Well, peeps, I am really happy to write that the Request Gown is finished and happily delivered. Oy! What a learning and stretching process this was. At many times during the last hours of work on it I thought, “If this was for me, I’d have wadded it a long time ago.” But I couldn’t. I had to figure it out, problem solve and make it work for this morning, when it was due! Which is a good thing, because it pushed me outside my comfort zone and into areas that were really very s-c-c-a-a-r-r-y! And I learned that I really love/hate the challenge of making something work. Love it because it’s new and interesting; hate it because it makes me work and cry and realize the craters in the surface of my sewing skills.
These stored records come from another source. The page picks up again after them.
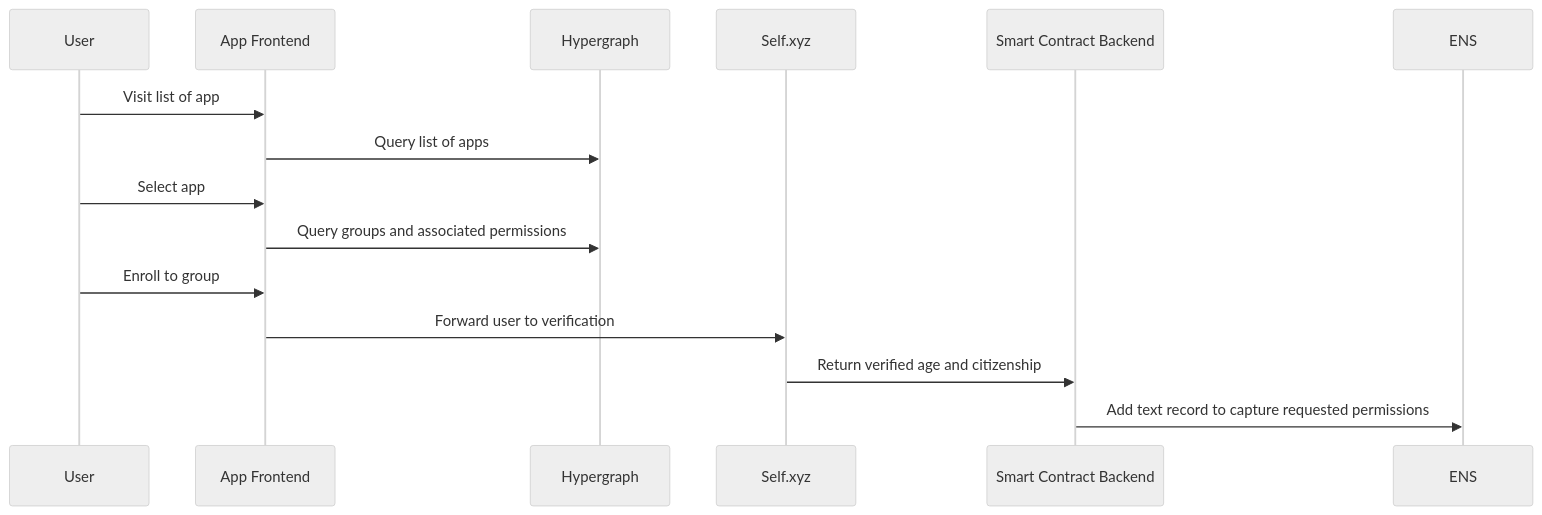
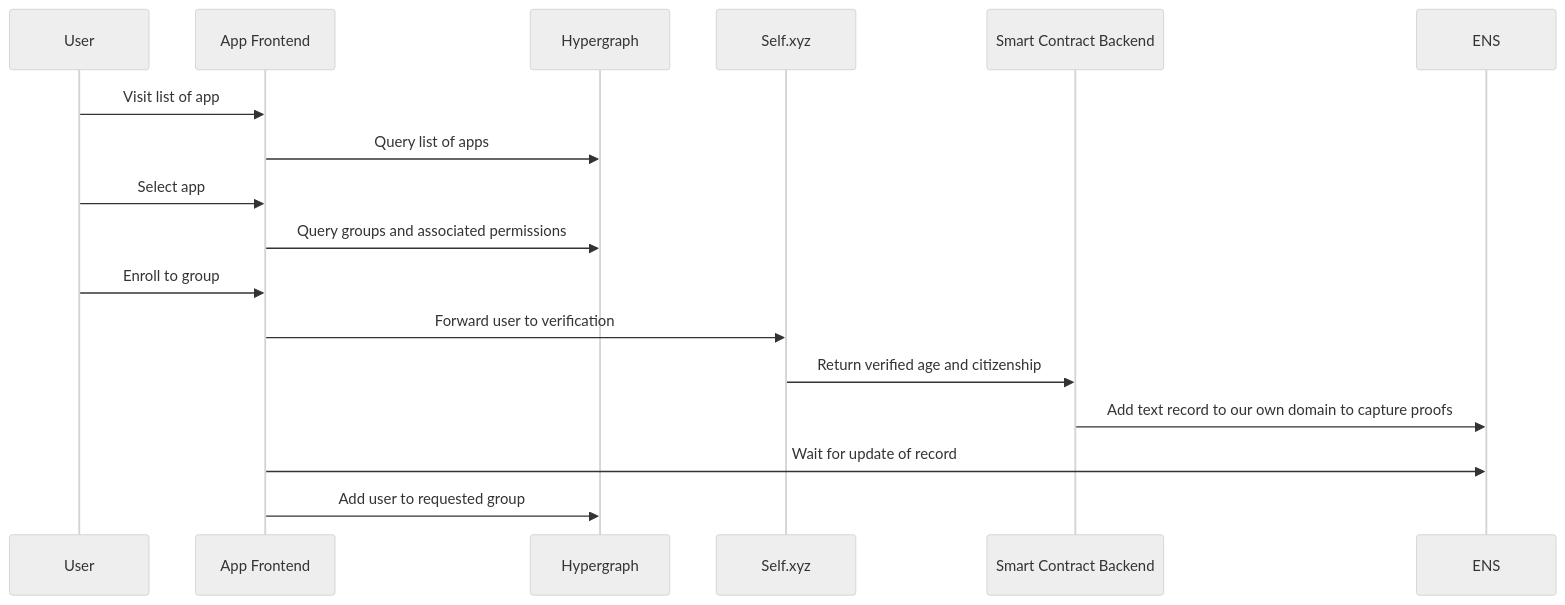
Before and after one commit to mDeisen/ETHCannes2025: the diagram in docs/flow_1.md, drawn with Mermaid (neutral theme). The commit also changed 14 other files, not shown here.

````diff
--- a/docs/flow_1.md
+++ b/docs/flow_1.md
@@ -5,19 +5,20 @@
 ```mermaid
 sequenceDiagram
  participant User
  participant App Frontend
  participant Hypergraph
  participant Self.xyz
  participant Smart Contract Backend
  participant ENS
 
  User->>App Frontend: Visit list of app
  App Frontend->>Hypergraph: Query list of apps
  User->>App Frontend: Select app
  App Frontend->>Hypergraph: Query groups and associated permissions
  User->>App Frontend: Enroll to group
  App Frontend->>Self.xyz: Forward user to verification
  Self.xyz->>Smart Contract Backend: Return verified age and citizenship
- Smart Contract Backend->>ENS: Add text record to capture requested permissions
-
+ Smart Contract Backend->>ENS: Add text record to our own domain to capture proofs
+ App Frontend->>ENS: Wait for update of record
+ App Frontend->>Hypergraph: Add user to requested group
 ```
````
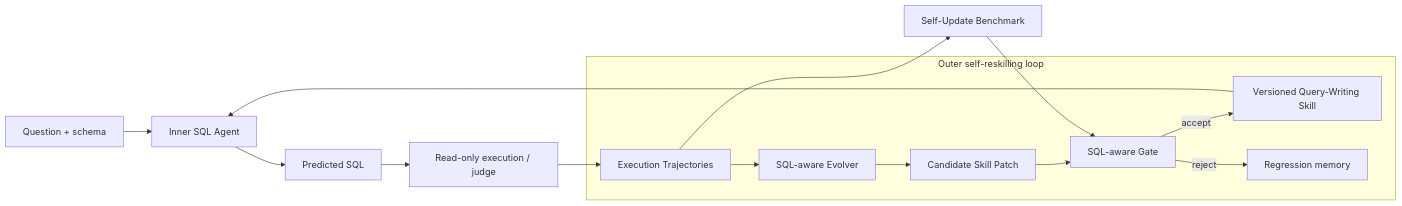
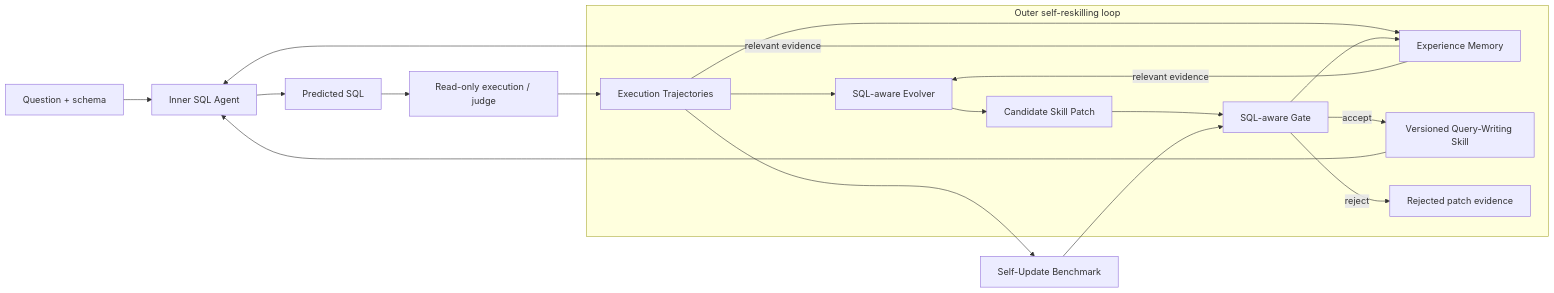
Before and after one commit to jxwfdpt42t-ship-it/ReskillSQL: the diagram in README.md, drawn with Mermaid. The commit also changed other lines of this file and 39 other files, not shown here.

Commit message:
feat: add MemRL-style experience memory

````diff
--- a/README.md
+++ b/README.md
@@ -82,19 +132,23 @@
 ```mermaid
 flowchart LR
     Q[Question + schema] --> IA[Inner SQL Agent]
+    M[Experience Memory] -->|relevant evidence| IA
     IA --> SQL[Predicted SQL]
     SQL --> J[Read-only execution / judge]
     J --> ET[Execution Trajectories]
 
     subgraph OuterLoop[Outer self-reskilling loop]
         ET --> EV[SQL-aware Evolver]
+        M -->|relevant evidence| EV
         EV --> CP[Candidate Skill Patch]
         CP --> G[SQL-aware Gate]
         G -->|accept| VS[Versioned Query-Writing Skill]
-        G -->|reject| RM[Regression memory]
+        G -->|reject| RP[Rejected patch evidence]
     end
 
     VS --> IA
+    ET --> M
+    G --> M
     ET --> SUB[Self-Update Benchmark]
     SUB --> G
 ```
````
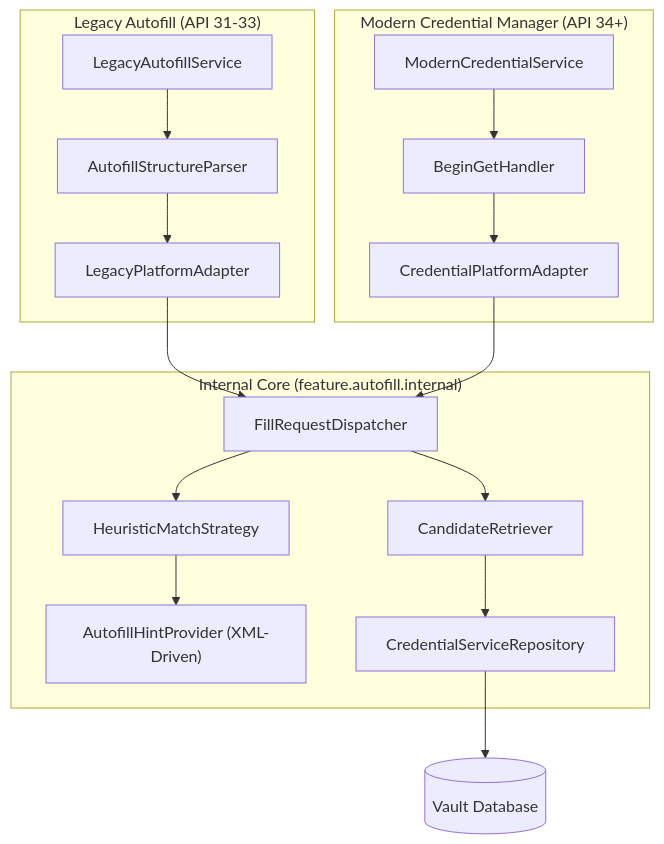
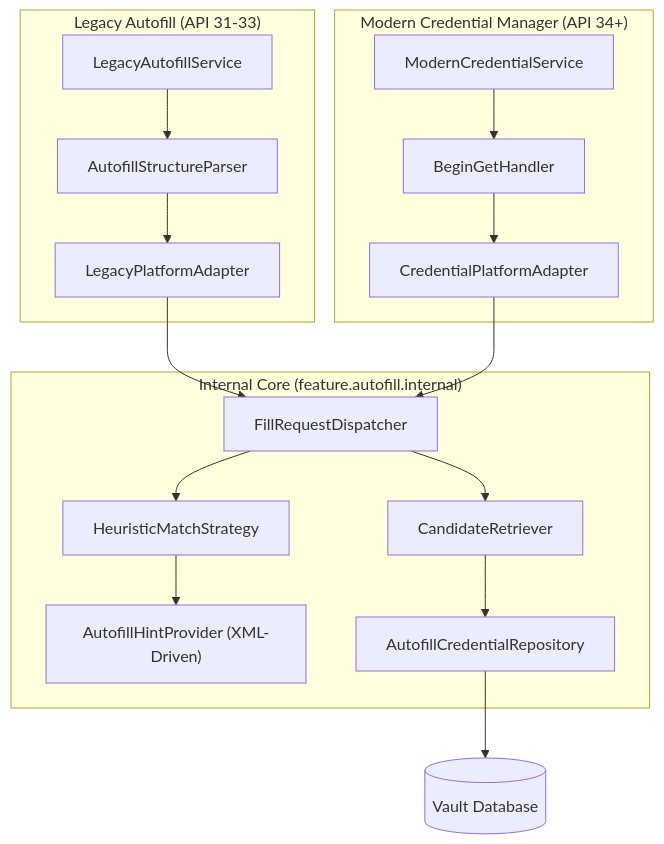
The diagram in docs/security/autofill.md (aozijx/Passly), drawn with Mermaid before and after one commit. The commit also changed other lines of this file and 2 other files, not shown here.

````diff
--- a/docs/security/autofill.md
+++ b/docs/security/autofill.md
@@ -10,23 +10,23 @@
 ```mermaid
 flowchart TD
     subgraph Legacy_Framework ["Legacy Autofill (API 31-33)"]
         LAS["LegacyAutofillService"] --> ASP["AutofillStructureParser"]
         ASP --> LPA["LegacyPlatformAdapter"]
     end
 
     subgraph Modern_Framework ["Modern Credential Manager (API 34+)"]
         MCS["ModernCredentialService"] --> BGH["BeginGetHandler"]
         BGH --> MPA["CredentialPlatformAdapter"]
     end
 
     subgraph Internal_Core ["Internal Core (feature.autofill.internal)"]
         LPA --> FRD["FillRequestDispatcher"]
         MPA --> FRD
         FRD --> HMS["HeuristicMatchStrategy"]
         HMS --> AHP["AutofillHintProvider (XML-Driven)"]
         FRD --> CR["CandidateRetriever"]
-        CR --> Repository["CredentialServiceRepository"]
+        CR --> Repository["AutofillCredentialRepository"]
     end
 
     Repository --> DB[(Vault Database)]
 ```
````
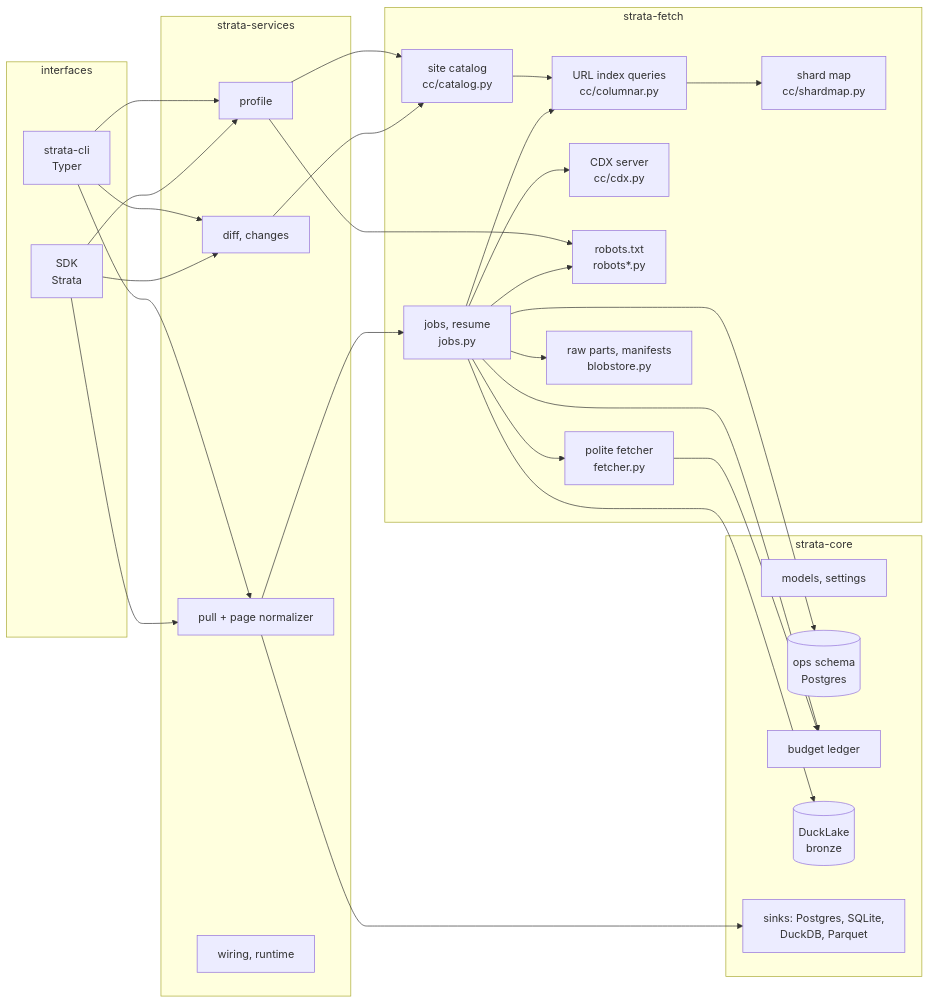
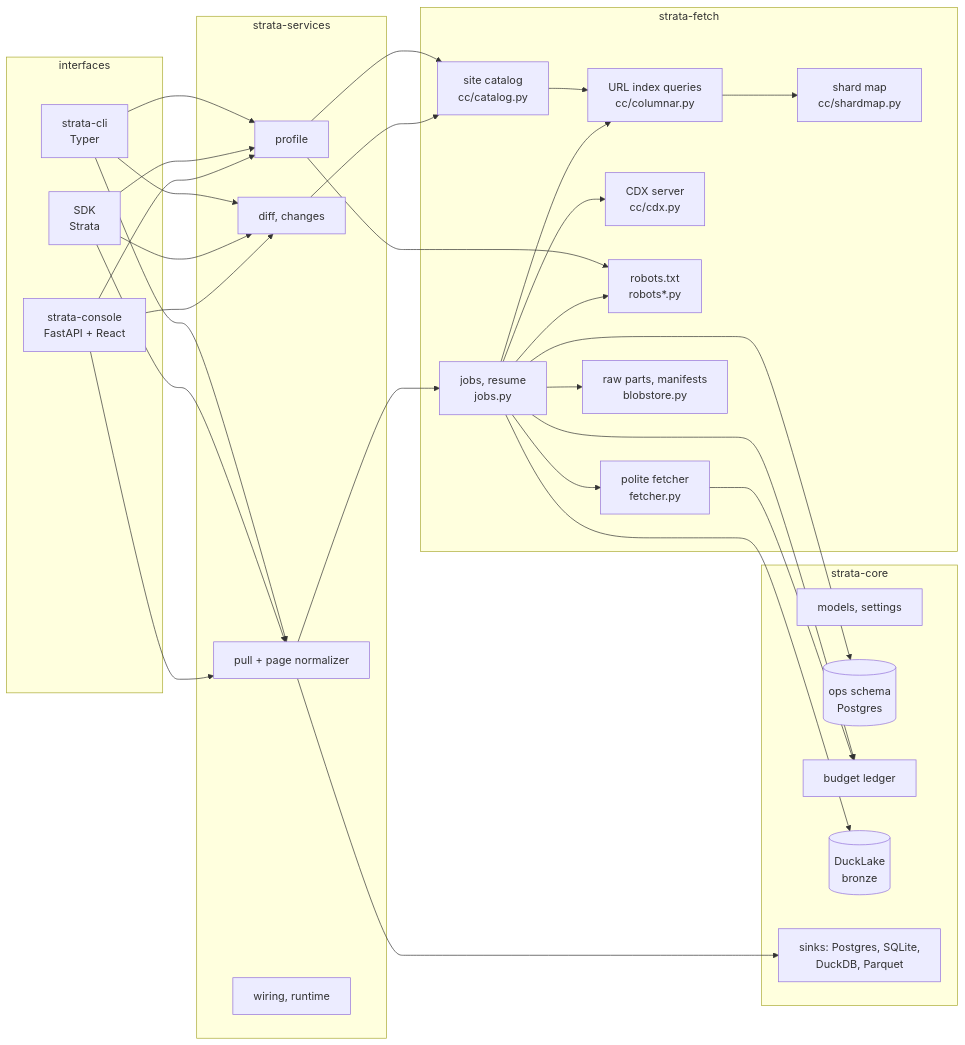
One commit to salmaelhanchi/strata changed the diagram in docs/architecture.md. Above: the diagram before and after it, drawn with Mermaid. The commit also changed other lines of this file and 48 other files, not shown here.

First line of the commit message:
S4: the console, a REST API and a React app over the services

````diff
--- a/docs/architecture.md
+++ b/docs/architecture.md
@@ -9,37 +9,38 @@
 ```mermaid
 flowchart LR
   subgraph interfaces
     CLI[strata-cli<br/>Typer]
     SDK[SDK<br/>Strata]
+    CON[strata-console<br/>FastAPI + React]
   end
   subgraph strata-services
     PROFILE[profile]
     CHANGES[diff, changes]
     PULL[pull + page normalizer]
     WIRING[wiring, runtime]
   end
   subgraph strata-fetch
     CAT[site catalog<br/>cc/catalog.py]
     COL[URL index queries<br/>cc/columnar.py]
     CDX[CDX server<br/>cc/cdx.py]
     MAP[shard map<br/>cc/shardmap.py]
     ROB[robots.txt<br/>robots*.py]
     FETCH[polite fetcher<br/>fetcher.py]
     JOBS[jobs, resume<br/>jobs.py]
     STORE[raw parts, manifests<br/>blobstore.py]
   end
   subgraph strata-core
     MODELS[models, settings]
     OPS[(ops schema<br/>Postgres)]
     LEDGER[budget ledger]
     LAKE[(DuckLake<br/>bronze)]
     SINKS[sinks: Postgres, SQLite,<br/>DuckDB, Parquet]
   end
-  CLI & SDK --> PROFILE & CHANGES & PULL
+  CLI & SDK & CON --> PROFILE & CHANGES & PULL
   PROFILE --> CAT & ROB
   CHANGES --> CAT
   PULL --> JOBS & SINKS
   CAT --> COL --> MAP
   JOBS --> CDX & COL & ROB & FETCH & STORE & OPS & LEDGER & LAKE
   FETCH --> LEDGER
 ```
````
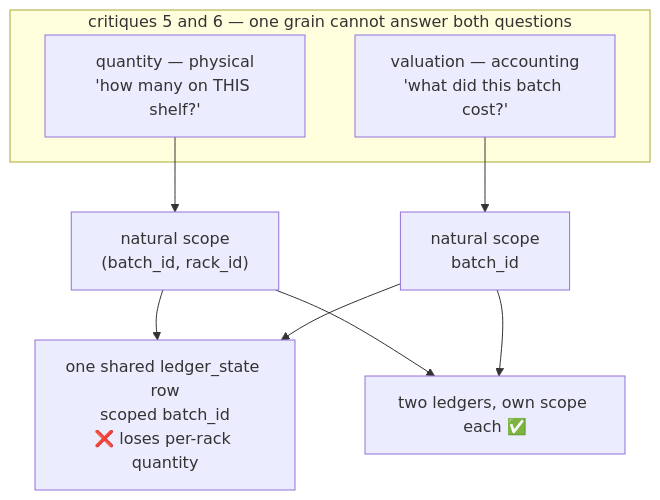
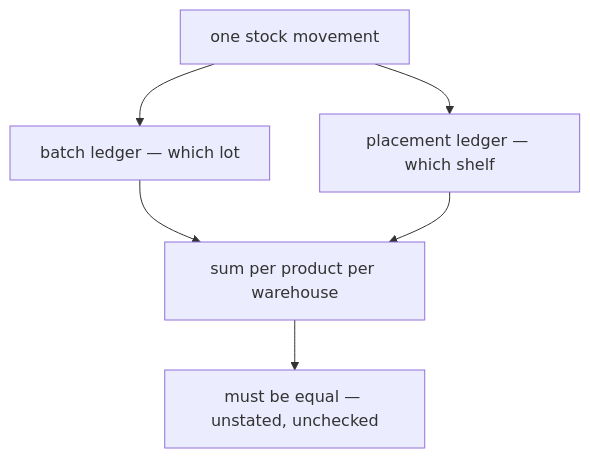
One commit to pdcgo/warehouse_revamp changed the diagram in disscuss/architecture/stock_design_clarity.md. Above: the diagram before and after it, drawn with Mermaid. The commit also changed other lines of this file and 168 other files, not shown here.

````diff
--- a/disscuss/architecture/stock_design_clarity.md
+++ b/disscuss/architecture/stock_design_clarity.md
@@ -133,13 +83,8 @@
 ```mermaid
 flowchart TB
-  subgraph "critiques 5 and 6 — one grain cannot answer both questions"
-    Q["quantity — physical<br/>'how many on THIS shelf?'"]
-    V["valuation — accounting<br/>'what did this batch cost?'"]
-  end
-  Q --> QG["natural scope<br/>(batch_id, rack_id)"]
-  V --> VG["natural scope<br/>batch_id"]
-  QG --> S["one shared ledger_state row<br/>scoped batch_id<br/>❌ loses per-rack quantity"]
-  VG --> S
-  QG --> T["two ledgers, own scope each ✅"]
-  VG --> T
+  M["one stock movement"] --> B["batch ledger — which lot"]
+  M --> P["placement ledger — which shelf"]
+  B --> S["sum per product per warehouse"]
+  P --> S
+  S --> OK["must be equal — unstated, unchecked"]
 ```
````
The dress is actually a lot darker than the photo – a French navy – which is so close to black that it photographed like black: impossibly. The fabric is a heavy poly crepe, but one of those super nice ones with excellent weight and drape. The front and back are mirror versions: draped with pleating pulled into a circular inset at the left waist and draped/pleated fabric on the right shoulder. It has a side zip on the right side which was simple to insert as the seam is a plain seam. (whew!) There is also a thigh-high slit over the front of the left leg, and this is where my grief began. I needed to have 7 button/loops at the top, and didn’t want a seam running down the side of the skirt from the bottom of the inset only. It would have been ideal to do it like that and later on when the hemline went all AWOL because of the drape/grainline I really wished I’d cut it as two pieces. But I decided to treat it as an extra-long welt with the loops at the top. Here’s my process, for those who are interested, beginning with the marking of the slit line.I stitched with a 1.2 stitch length, 1/8″ on either side of the markings, up the side that would hold the button loops until about 2.5″ from the top of the slit.
Basted my bias loops together into one piece. I like working with little fiddly loops, by the way. The first time I ever did a dress with loops I was about 14, and I was hooked.
Pin basted them into place.
Lay the facing over the loops, stitched up to the top of the slit.
I opened up the facing to see all the little tail ends of the loops, and trimmed them to less than 1/8″ because I needed to stitch down the other side of the welt and didn’t want the ends to be caught in the seam.
This is what they look like from the right side.
Once the other side of the welt was stitched – again 1/8″ away from the marking – I slashed the welt open very very carefully.
And understitched both sides.
Finished. Just a note: after the penultimate fitting, it was decided the slit needed to be 1 inch higher, so I had to unpick and redo the top of the welt/slit with the loops. Needless to say, the second go at the loops was perfection. The little piece of beige by the top button in the pic is the dress form.
The slit made hemming a bit of challenge. After weeping and wailing in frustration because it just WOULD NOT hang straight, a lot of finicky eye-balling and learning a lot about the combined effects of grain/drape/fabric weight, I managed to get it perfect. It’s not hanging properly on Vintage because she leans forward (!?).
The sleeves are split and closed with self-covered buttons and bias loop closures. They looked like this prior to being set.This is what they looked like once they were in. On a person, they fall apart and are held together at the centre by the button/loops. Vintage just doesn’t handle modeling very well. *sigh* But I’m sure you get the point.
The dress turned out beautifully, despite my wanting to take scissors to it at numerous stages. As I made very clear before I took any of these Request Garments on, I am a far cry from a professional dressmaker, but I’m pleased with the dress, and so is the Requestor. Learning like this is hard slogging!